Omega Institute co-founder Elizabeth Lesser, who wrote a book about donating bone marrow to treat her sister’s lymphoma, said that despite all the associated trauma, “It’s a magical, mystical experience, giving another person part of your body to help them live. There’s something profound and mysterious about it.”
Woodstock Healing Arts co-founder Ben Fleisher currently needs a kidney donation and has been blogging about the process of facing death and seeking help. Lesser and Fleisher will read from their writings on Friday, February 2, from 7 p.m. to 9 p.m., at the Kleinert James Center for the Arts in Woodstock, in a benefit for Woodstock Healing Arts, sponsored by the Golden Notebook bookstore.
“Ben is the age of my kids,” said Lesser. “When you live in Woodstock, and your kids go to school together, it’s a true community. I love and respect him.” Coincidentally, Fleisher’s parents used to sell at craft shows along with the sister who received a bone marrow donation from Lesser. “I was the only sibling who matched her perfectly,” she recalled. “I went through a long process with her, preparing, doing the transplant, taking care of her afterwards. She died a year later.”
In her book Marrow: Love, Loss and What Matters Most, Lesser described the heart-wrenching experience, including the emotional cleanup she and her sister embarked upon. “After a bone marrow transplant,” she explained, “two of the biggest obstacles are that either she would reject my stem cells or my cells would attack her. We decided, on the mind-body level, to clean up our lifelong tendency to reject or attack each other as siblings. We had only a few weeks to go through it, since she had to have the transplant or die. We went through several therapy sessions, sweeping through our whole relationship from childhood on, explaining, forgiving, and moving on. It was a beautiful experience that took more courage than giving her my bone marrow did.”
Lesser is also the author of Broken Open: How Difficult Times Can Help Us Grow, a title she sees as perfectly applicable to Fleisher as he faces his own crisis. “The thing about Ben that’s so admirable,” she said, “is he’s always game for growing.
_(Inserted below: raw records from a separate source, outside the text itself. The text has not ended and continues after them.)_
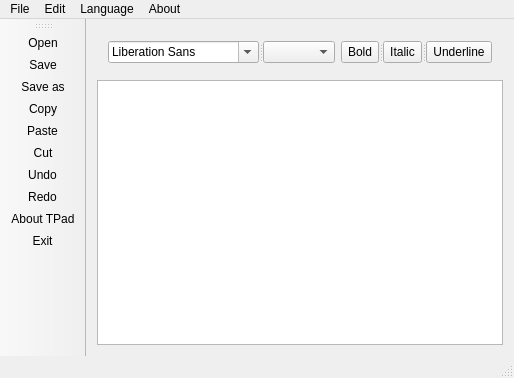
Before: the Qt Designer form src/mainwindow.ui in ZeroDot1/Clevit, drawn with Qt 5.
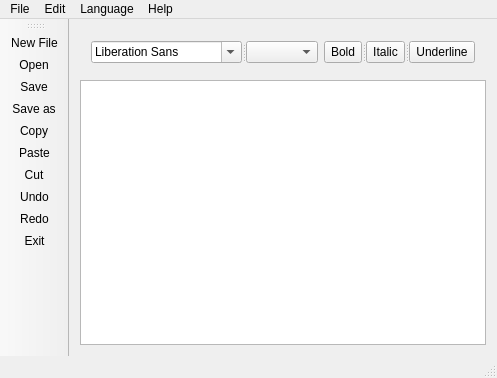
After: the same form once the commit is applied. Icons and pictures are not drawn.

Commit message: Added report bugs feature

The edit to the form file:
```diff
--- a/src/mainwindow.ui
+++ b/src/mainwindow.ui
@@ -153,9 +153,9 @@
     <addaction name="actionUndo"/>
     <addaction name="actionRedo"/>
    </widget>
-   <widget class="QMenu" name="menuAbout">
+   <widget class="QMenu" name="menuHelp">
     <property name="title">
-     <string>About</string>
+     <string>Help</string>
     </property>
     <addaction name="actionAbout_TPad"/>
    </widget>
@@ -167,7 +167,7 @@
    <addaction name="menuFile"/>
    <addaction name="menuEdit"/>
    <addaction name="menuLanguage"/>
-   <addaction name="menuAbout"/>
+   <addaction name="menuHelp"/>
   </widget>
   <widget class="QToolBar" name="mainToolBar">
    <attribute name="toolBarArea">
@@ -176,6 +176,7 @@
    <attribute name="toolBarBreak">
     <bool>false</bool>
    </attribute>
+   <addaction name="actionNew_File"/>
    <addaction name="actionOpen"/>
    <addaction name="actionSave"/>
    <addaction name="actionSave_as"/>
@@ -184,7 +185,6 @@
    <addaction name="actionCut"/>
    <addaction name="actionUndo"/>
    <addaction name="actionRedo"/>
-   <addaction name="actionAbout_TPad"/>
    <addaction name="actionExit"/>
   </widget>
   <widget class="QStatusBar" name="statusBar"/>
```
Left out of the diff: 16 changed lines with no effect on the pictures. The commit also changes 2 other files.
He’s not approaching this with self-pity or ‘Why me?’— he’s growing into it. He’s a walking example of how to do it.”
“My kidneys are both basically done,” said Fleisher. “They’re functioning at five percent.” A condition known as IGA necropathy has degraded his kidneys to the point that he is now on dialysis. At first he felt overwhelmed and isolated. He has a wife and two small children, and he was just opening his new healing arts business. Then he decided to write a blog.
“Once I started being public,” he said, “I could talk to more people about it. I don’t feel vexed by it any more — I don’t feel alone. If I hit a roadblock or a big obstacle, I know the people around me won’t let me get stuck. I feel so taken care of, even though on the surface, I’m quite sick.”
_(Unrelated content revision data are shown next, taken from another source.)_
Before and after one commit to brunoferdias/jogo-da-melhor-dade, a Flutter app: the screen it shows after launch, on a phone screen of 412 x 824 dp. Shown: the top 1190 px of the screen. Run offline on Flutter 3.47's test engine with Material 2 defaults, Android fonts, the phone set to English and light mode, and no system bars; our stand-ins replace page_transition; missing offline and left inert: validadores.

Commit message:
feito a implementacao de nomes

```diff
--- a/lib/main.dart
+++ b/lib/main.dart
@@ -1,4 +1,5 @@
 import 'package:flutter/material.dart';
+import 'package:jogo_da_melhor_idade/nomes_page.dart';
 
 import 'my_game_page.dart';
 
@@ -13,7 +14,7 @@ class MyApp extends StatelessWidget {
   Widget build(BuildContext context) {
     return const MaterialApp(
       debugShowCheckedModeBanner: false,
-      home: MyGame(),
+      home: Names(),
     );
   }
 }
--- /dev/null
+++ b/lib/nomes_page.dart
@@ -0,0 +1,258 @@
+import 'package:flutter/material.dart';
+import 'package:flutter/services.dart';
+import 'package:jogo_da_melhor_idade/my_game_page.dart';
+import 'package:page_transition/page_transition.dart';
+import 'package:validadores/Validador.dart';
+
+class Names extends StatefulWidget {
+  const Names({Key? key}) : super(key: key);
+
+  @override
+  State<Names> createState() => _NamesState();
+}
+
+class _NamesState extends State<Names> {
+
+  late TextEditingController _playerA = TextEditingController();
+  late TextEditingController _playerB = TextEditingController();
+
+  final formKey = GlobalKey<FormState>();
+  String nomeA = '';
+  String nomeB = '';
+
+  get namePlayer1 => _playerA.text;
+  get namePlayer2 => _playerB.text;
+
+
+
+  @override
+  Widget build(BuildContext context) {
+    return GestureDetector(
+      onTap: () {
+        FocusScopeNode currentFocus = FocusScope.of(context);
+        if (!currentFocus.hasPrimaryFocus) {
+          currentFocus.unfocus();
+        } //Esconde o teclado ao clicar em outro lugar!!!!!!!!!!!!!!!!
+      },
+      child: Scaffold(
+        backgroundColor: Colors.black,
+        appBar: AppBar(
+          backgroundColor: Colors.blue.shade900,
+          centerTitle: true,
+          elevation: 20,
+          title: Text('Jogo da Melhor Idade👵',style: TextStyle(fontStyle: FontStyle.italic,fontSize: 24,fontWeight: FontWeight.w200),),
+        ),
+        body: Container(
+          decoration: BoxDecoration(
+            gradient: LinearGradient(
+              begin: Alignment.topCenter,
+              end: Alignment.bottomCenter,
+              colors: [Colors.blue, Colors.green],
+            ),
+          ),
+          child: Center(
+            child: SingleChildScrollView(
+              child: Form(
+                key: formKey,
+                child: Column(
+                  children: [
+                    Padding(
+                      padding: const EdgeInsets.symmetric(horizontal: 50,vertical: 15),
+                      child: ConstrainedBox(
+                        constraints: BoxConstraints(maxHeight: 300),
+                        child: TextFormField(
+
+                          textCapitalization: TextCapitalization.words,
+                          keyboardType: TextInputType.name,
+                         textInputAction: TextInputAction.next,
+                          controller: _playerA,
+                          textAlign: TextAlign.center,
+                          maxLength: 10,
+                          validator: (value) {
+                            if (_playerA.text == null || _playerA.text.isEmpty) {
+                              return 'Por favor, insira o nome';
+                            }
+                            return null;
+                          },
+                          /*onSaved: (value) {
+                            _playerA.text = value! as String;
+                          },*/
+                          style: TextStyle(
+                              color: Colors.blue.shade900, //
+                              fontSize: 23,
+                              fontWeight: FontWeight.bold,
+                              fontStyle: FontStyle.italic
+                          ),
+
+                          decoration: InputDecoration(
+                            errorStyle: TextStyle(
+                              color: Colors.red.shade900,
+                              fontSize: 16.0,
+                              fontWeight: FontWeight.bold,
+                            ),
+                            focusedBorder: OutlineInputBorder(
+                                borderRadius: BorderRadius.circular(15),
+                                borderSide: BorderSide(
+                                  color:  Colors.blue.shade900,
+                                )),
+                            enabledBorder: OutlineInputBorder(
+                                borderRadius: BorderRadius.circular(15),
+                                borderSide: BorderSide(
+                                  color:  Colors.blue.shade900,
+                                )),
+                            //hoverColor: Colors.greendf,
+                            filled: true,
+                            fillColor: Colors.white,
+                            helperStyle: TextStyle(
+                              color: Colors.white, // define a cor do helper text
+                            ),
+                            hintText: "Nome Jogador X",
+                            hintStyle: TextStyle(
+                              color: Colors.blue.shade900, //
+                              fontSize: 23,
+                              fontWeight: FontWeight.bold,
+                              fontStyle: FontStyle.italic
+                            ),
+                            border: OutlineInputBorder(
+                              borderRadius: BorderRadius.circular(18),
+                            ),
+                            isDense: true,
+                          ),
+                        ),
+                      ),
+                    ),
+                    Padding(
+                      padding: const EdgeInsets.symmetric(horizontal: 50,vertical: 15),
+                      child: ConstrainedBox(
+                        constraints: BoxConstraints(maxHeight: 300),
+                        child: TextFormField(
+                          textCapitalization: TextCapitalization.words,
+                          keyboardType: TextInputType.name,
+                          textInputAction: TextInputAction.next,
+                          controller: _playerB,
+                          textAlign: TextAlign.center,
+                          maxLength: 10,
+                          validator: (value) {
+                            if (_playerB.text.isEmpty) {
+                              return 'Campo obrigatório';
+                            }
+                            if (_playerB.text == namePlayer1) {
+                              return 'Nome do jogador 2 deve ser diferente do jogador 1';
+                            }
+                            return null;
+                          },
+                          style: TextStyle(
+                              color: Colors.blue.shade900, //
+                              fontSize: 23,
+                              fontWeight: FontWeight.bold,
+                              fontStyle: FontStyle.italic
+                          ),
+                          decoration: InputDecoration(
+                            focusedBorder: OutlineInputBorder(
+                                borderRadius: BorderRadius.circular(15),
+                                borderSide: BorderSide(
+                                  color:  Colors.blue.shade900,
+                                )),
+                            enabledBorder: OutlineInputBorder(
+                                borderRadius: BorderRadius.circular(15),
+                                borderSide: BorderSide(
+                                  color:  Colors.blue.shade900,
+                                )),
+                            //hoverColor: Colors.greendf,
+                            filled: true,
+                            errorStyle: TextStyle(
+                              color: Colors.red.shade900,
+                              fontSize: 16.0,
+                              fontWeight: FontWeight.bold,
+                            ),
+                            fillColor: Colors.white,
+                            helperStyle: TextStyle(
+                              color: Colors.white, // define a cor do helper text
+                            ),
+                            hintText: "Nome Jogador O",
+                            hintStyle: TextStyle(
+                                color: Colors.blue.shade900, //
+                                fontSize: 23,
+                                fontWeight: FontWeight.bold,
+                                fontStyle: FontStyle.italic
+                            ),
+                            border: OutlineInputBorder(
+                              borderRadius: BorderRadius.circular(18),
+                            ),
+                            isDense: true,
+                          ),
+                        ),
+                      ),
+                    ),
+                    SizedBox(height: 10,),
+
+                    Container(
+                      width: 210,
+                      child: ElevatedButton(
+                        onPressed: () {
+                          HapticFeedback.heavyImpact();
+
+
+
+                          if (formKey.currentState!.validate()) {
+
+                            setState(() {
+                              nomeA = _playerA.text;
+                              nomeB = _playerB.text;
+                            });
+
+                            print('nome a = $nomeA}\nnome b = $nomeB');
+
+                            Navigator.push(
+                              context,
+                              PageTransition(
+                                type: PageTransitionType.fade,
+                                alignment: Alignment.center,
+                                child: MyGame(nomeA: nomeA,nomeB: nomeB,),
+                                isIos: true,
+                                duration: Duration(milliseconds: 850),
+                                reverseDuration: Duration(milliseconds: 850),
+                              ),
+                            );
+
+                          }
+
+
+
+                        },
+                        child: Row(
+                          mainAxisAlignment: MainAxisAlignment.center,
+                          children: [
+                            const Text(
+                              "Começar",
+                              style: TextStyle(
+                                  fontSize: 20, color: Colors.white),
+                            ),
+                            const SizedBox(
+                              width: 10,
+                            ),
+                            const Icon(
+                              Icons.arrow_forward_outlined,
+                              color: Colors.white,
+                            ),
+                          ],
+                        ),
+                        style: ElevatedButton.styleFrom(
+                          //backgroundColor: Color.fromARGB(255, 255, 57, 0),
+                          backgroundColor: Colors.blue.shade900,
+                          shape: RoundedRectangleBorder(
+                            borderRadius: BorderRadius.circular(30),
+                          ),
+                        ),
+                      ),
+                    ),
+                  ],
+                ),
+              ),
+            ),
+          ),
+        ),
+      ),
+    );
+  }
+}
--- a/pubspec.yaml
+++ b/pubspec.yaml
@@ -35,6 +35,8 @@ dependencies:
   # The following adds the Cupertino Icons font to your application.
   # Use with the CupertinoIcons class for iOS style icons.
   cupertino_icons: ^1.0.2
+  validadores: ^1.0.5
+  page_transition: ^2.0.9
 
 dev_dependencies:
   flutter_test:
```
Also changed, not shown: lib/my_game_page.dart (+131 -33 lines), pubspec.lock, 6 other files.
Woodstock Healing Arts opened at Bradley Meadows just over a year ago, offering massage, naturopathic medicine, body-centered psychotherapy, and other modalities. Fleisher does acupuncture and energy work known as “zero balancing.” With such a steep investment, personally and financially, in alternative healing methods, he found it humbling to have to turn to the medical system for help. “My ego, my sense of who I am, is based on mind-body medicine. I realized how much this medicine can and can’t do. I’m thinking more integratively now. We’d be in the stone ages if we didn’t have Western medicine, but we would also be in the stone ages if we didn’t have alternatives.” He continues to support his health with diet, herbal supplements, acupuncture, and massage.
Meanwhile, Fleisher needs a kidney donor to save his life. Several friends stepped forward and went through the screening process but were rejected because they either did not match his blood type and other criteria, or because they were not in good enough physical condition to endure the stress of abdominal surgery. He’s on a donor list, which can take five to seven years to yield results, due to the large number of people waiting for kidneys and the stringent matching needs. If he doesn’t find a match within a few months, a friend has offered to join a matching program. The friend might not be a suitable match himself, but he could donate a kidney to someone else, making the next match on the donor list available to Fleisher, who remarked, “It’s the most touching thing in the world — beyond words.”
If someone cannot attend the reading but wants to donate to Woodstock Healing Arts, they may buy a ticket online as a donation.
The Golden Notebook presents “Through the Storm: Developing Resilience, Trust and Love in Difficult Times”, an evening of reading and discussion with Elizabeth Lesser and Ben Fleisher, on Friday, February 2, 7 to 9 p.m., at Kleinert James Center for the Arts, 36 Tinker Street, Woodstock. Tickets are $10, $50, or $250, with all proceeds going to Woodstock Healing Arts. Purchase tickets by going to Eventbrite.com and searching for “Through the Storm.” Read Ben Fleisher’s blog at https://woodstockhealingarts.com/blog.